*** Exercise input ***

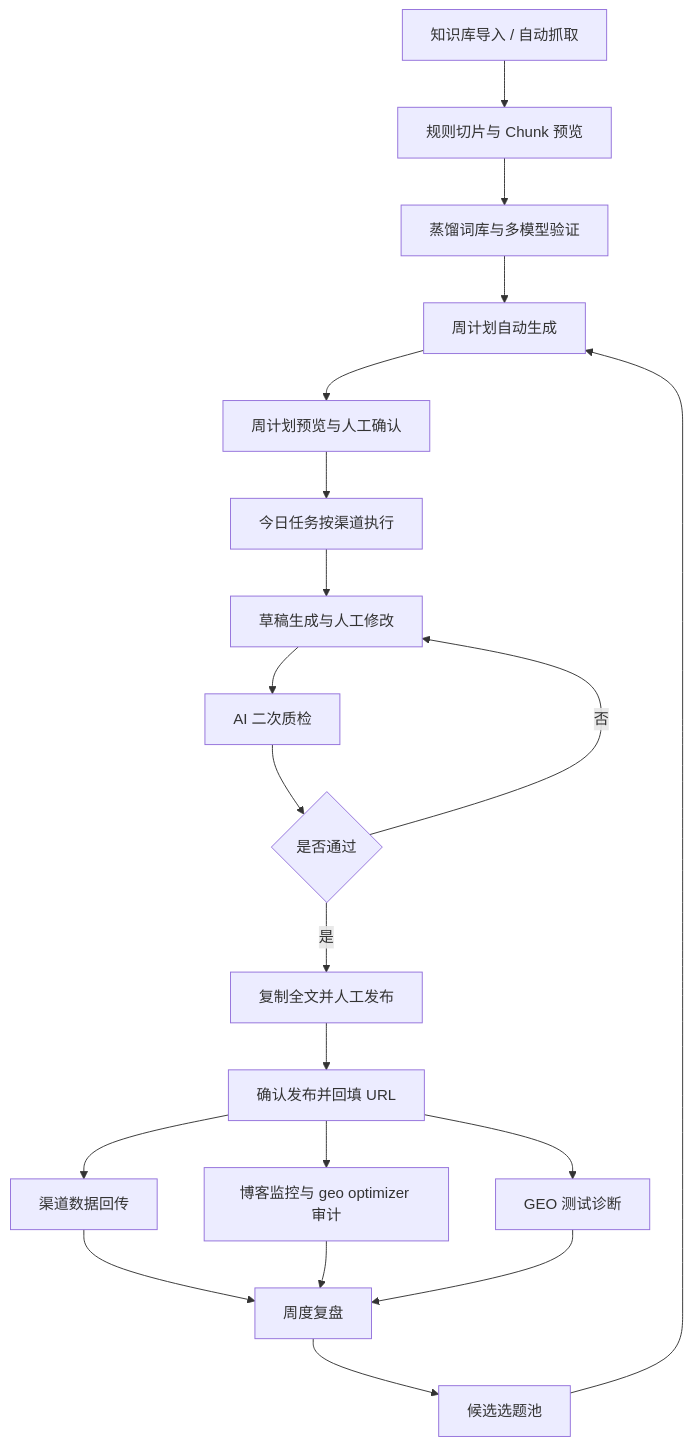
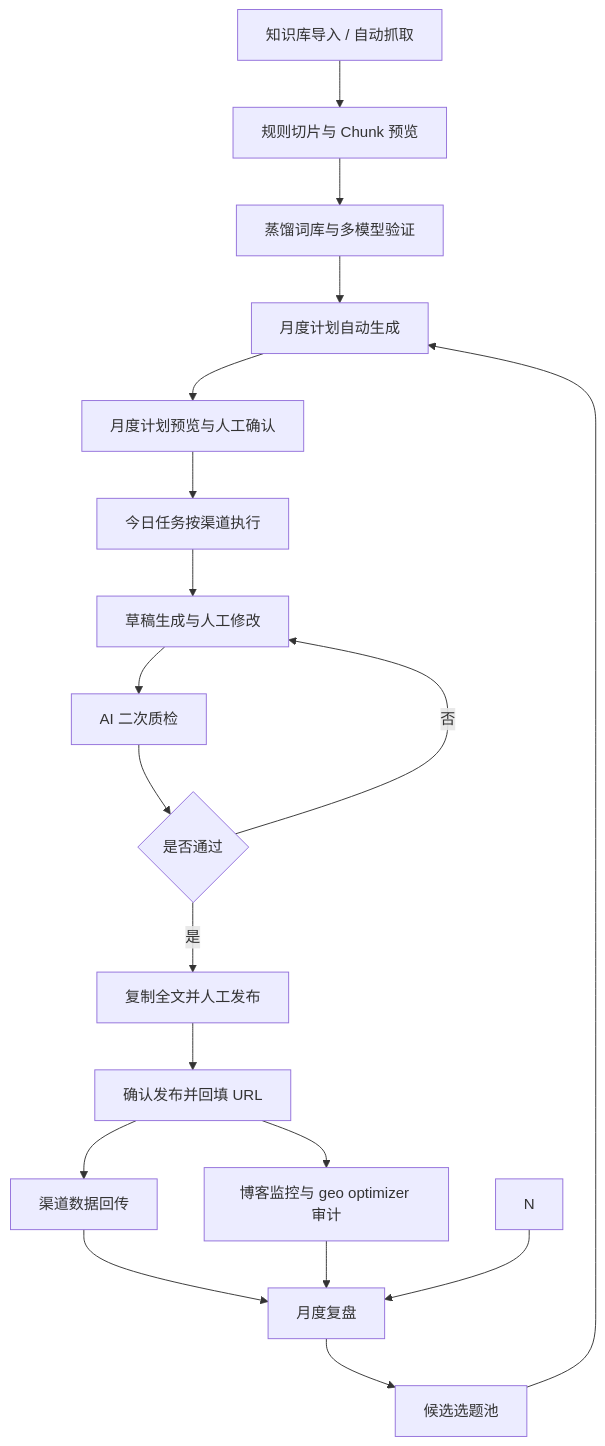
One commit to 1736280642-Star/gtm-content-growth-workbench changed the third of 3 diagrams in docs/content-growth-system-v2-rules.md. Above: the diagram before and after it, drawn with Mermaid. The commit also changed other lines of this file and 63 other files, not shown here.

````diff
--- a/docs/content-growth-system-v2-rules.md
+++ b/docs/content-growth-system-v2-rules.md
@@ -966,22 +949,21 @@
 ```mermaid
 flowchart TD
   A["知识库导入 / 自动抓取"] --> B["规则切片与 Chunk 预览"]
   B --> C["蒸馏词库与多模型验证"]
-  C --> D["周计划自动生成"]
-  D --> E["周计划预览与人工确认"]
+  C --> D["月度计划自动生成"]
+  D --> E["月度计划预览与人工确认"]
   E --> F["今日任务按渠道执行"]
   F --> G["草稿生成与人工修改"]
   G --> H["AI 二次质检"]
   H --> I{"是否通过"}
   I -- "否" --> G
   I -- "是" --> J["复制全文并人工发布"]
   J --> K["确认发布并回填 URL"]
   K --> L["渠道数据回传"]
   K --> M["博客监控与 geo optimizer 审计"]
-  K --> N["GEO 测试诊断"]
-  L --> O["周度复盘"]
+  L --> O["月度复盘"]
   M --> O
   N --> O
   O --> P["候选选题池"]
   P --> D
 ```
````
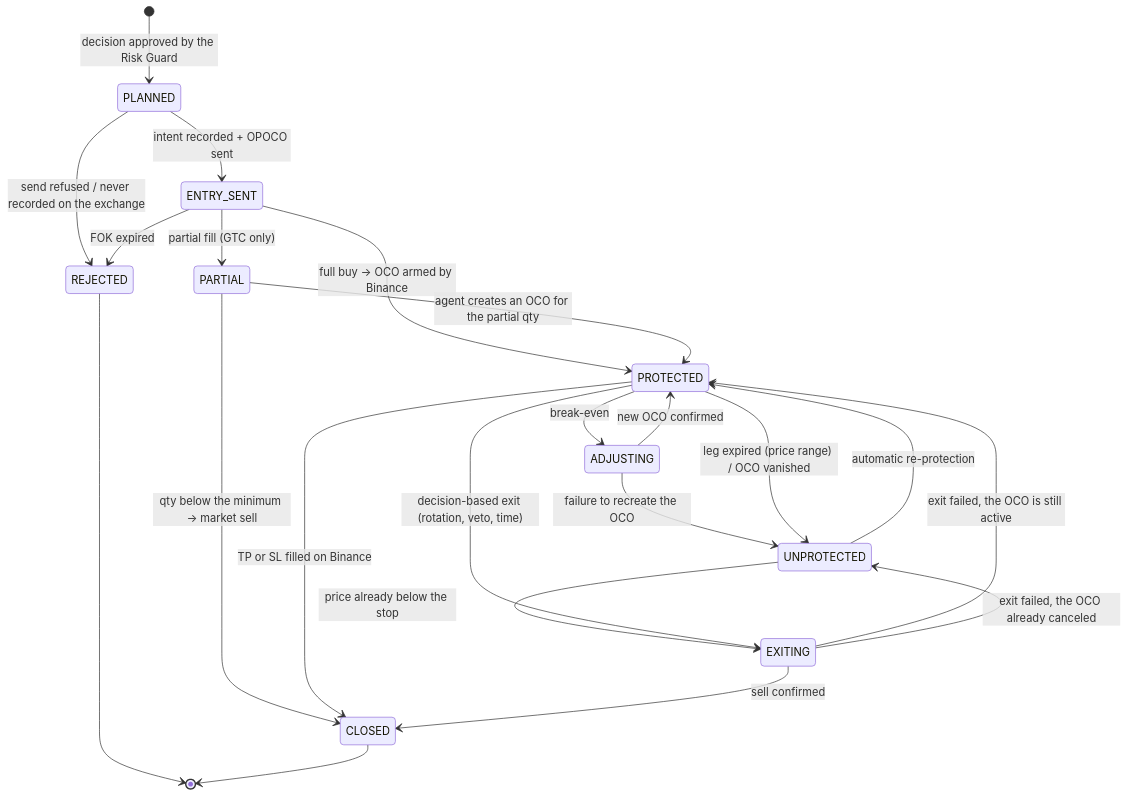
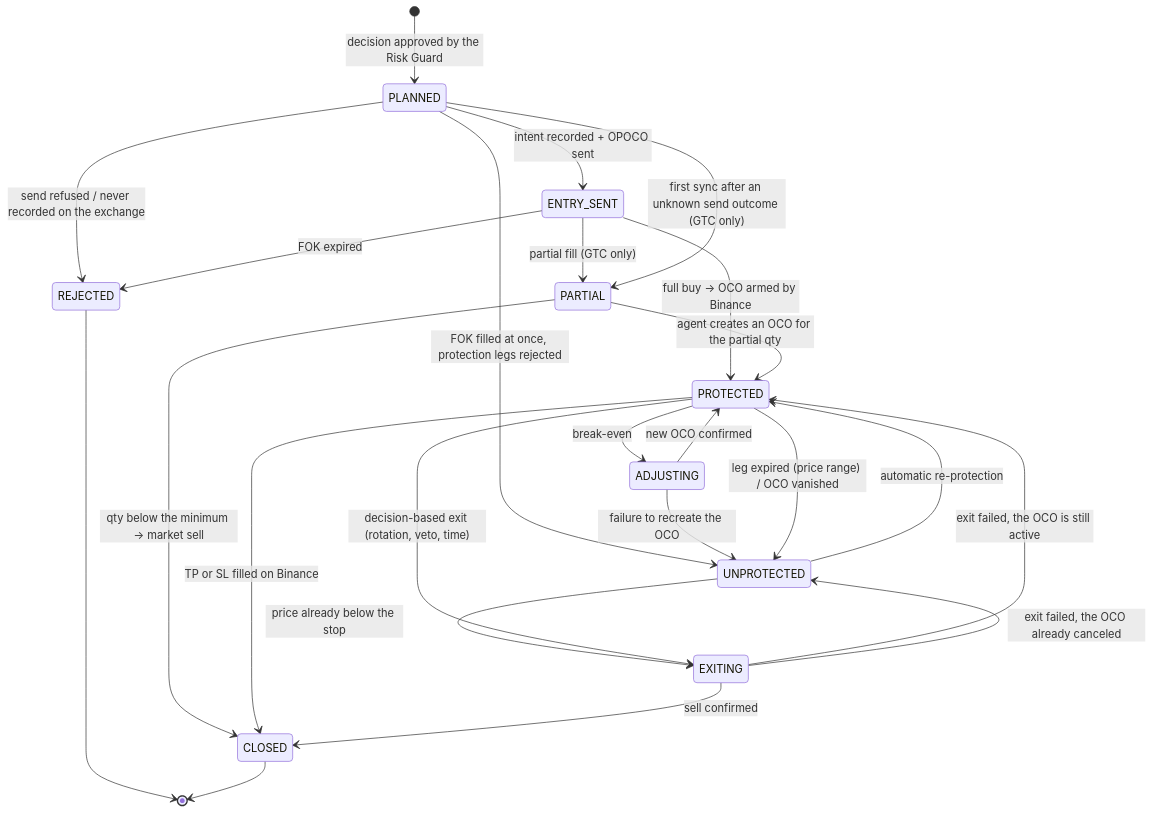
One commit to matheusneder/ai-trade-agent changed the third of 4 diagrams in doc/03-architecture.md. Above: the diagram before and after it, drawn with Mermaid. The commit also changed 5 other files, not shown here.

First line of the commit message:
Allow planned -> unprotected when a FOK entry's protection is rejected (PR #66)

````diff
--- a/doc/03-architecture.md
+++ b/doc/03-architecture.md
@@ -441,24 +441,26 @@
 ```mermaid
 stateDiagram-v2
   [*] --> PLANNED: decision approved by the Risk Guard
   PLANNED --> ENTRY_SENT: intent recorded + OPOCO sent
   PLANNED --> REJECTED: send refused / never recorded on the exchange
   ENTRY_SENT --> REJECTED: FOK expired
   ENTRY_SENT --> PARTIAL: partial fill (GTC only)
   ENTRY_SENT --> PROTECTED: full buy → OCO armed by Binance
+  PLANNED --> UNPROTECTED: FOK filled at once, protection legs rejected
+  PLANNED --> PARTIAL: first sync after an unknown send outcome (GTC only)
   PARTIAL --> PROTECTED: agent creates an OCO for the partial qty
   PARTIAL --> CLOSED: qty below the minimum → market sell
   PROTECTED --> ADJUSTING: break-even
   ADJUSTING --> PROTECTED: new OCO confirmed
   ADJUSTING --> UNPROTECTED: failure to recreate the OCO
   PROTECTED --> UNPROTECTED: leg expired (price range) / OCO vanished
   UNPROTECTED --> PROTECTED: automatic re-protection
   UNPROTECTED --> EXITING: price already below the stop
   PROTECTED --> EXITING: decision-based exit (rotation, veto, time)
   PROTECTED --> CLOSED: TP or SL filled on Binance
   EXITING --> CLOSED: sell confirmed
   EXITING --> PROTECTED: exit failed, the OCO is still active
   EXITING --> UNPROTECTED: exit failed, the OCO already canceled
   REJECTED --> [*]
   CLOSED --> [*]
 ```
````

*** End of Exercise input ***

◆ **Directions**
Of the lines above, copy each that contains "after".

◆ **Exercise result**
One commit to 1736280642-Star/gtm-content-growth-workbench changed the third of 3 diagrams in docs/content-growth-system-v2-rules.md. Above: the diagram before and after it, drawn with Mermaid. The commit also changed other lines of this file and 63 other files, not shown here.
One commit to matheusneder/ai-trade-agent changed the third of 4 diagrams in doc/03-architecture.md. Above: the diagram before and after it, drawn with Mermaid. The commit also changed 5 other files, not shown here.
+  PLANNED --> PARTIAL: first sync after an unknown send outcome (GTC only)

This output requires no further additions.